→ **EXERCISE OBJECTIVE**
Output the records below verbatim, minus the pictures.

→ **INPUT FOR THIS TASK**
○ ○ ○ ○

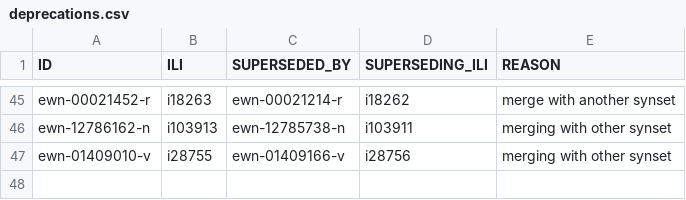
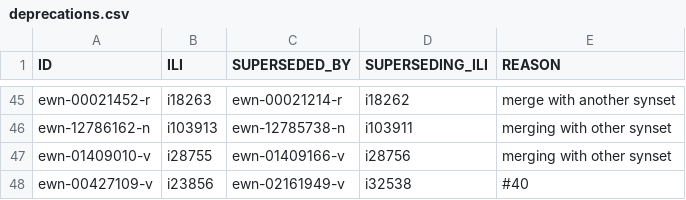
Before and after one commit to globalwordnet/english-wordnet, a CSV file: src/deprecations.csv, drawn as a sheet; only a part is shown, gaps mark what is left out.

```diff
--- a/src/deprecations.csv
+++ b/src/deprecations.csv
@@ -47 +47,2 @@
 "ewn-01409010-v","i28755","ewn-01409166-v","i28756","merging with other synset"
+"ewn-00427109-v","i23856","ewn-02161949-v","i32538","#40"
```
Also changed, not shown: 6 other files.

○ ○ ○ ○

→ **YOUR RESPONSE**
Before and after one commit to globalwordnet/english-wordnet, a CSV file: src/deprecations.csv, drawn as a sheet; only a part is shown, gaps mark what is left out.

```diff
--- a/src/deprecations.csv
+++ b/src/deprecations.csv
@@ -47 +47,2 @@
 "ewn-01409010-v","i28755","ewn-01409166-v","i28756","merging with other synset"
+"ewn-00427109-v","i23856","ewn-02161949-v","i32538","#40"
```
Also changed, not shown: 6 other files.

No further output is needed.